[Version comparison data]

· · · · ·

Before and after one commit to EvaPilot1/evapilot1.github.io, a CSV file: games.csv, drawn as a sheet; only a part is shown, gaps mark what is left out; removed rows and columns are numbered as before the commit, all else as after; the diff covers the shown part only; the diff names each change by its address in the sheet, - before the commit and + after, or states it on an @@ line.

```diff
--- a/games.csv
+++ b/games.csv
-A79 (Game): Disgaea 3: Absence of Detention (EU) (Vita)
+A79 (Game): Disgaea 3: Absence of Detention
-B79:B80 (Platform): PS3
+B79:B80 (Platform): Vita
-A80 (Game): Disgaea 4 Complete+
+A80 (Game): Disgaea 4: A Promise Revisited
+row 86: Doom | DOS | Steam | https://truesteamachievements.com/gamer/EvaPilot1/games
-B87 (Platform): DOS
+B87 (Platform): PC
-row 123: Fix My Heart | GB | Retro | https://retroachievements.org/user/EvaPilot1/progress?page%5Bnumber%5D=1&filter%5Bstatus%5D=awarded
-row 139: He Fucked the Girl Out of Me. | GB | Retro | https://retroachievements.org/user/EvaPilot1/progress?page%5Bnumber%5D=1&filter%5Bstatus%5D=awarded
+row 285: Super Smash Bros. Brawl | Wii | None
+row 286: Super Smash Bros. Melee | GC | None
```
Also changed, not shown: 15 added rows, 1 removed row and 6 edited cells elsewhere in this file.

· · · · ·

(What you will do) Your answer should be each line from the entries that includes the string "https".

(Task response)
+row 86: Doom | DOS | Steam | https://truesteamachievements.com/gamer/EvaPilot1/games
-row 123: Fix My Heart | GB | Retro | https://retroachievements.org/user/EvaPilot1/progress?page%5Bnumber%5D=1&filter%5Bstatus%5D=awarded
-row 139: He Fucked the Girl Out of Me. | GB | Retro | https://retroachievements.org/user/EvaPilot1/progress?page%5Bnumber%5D=1&filter%5Bstatus%5D=awarded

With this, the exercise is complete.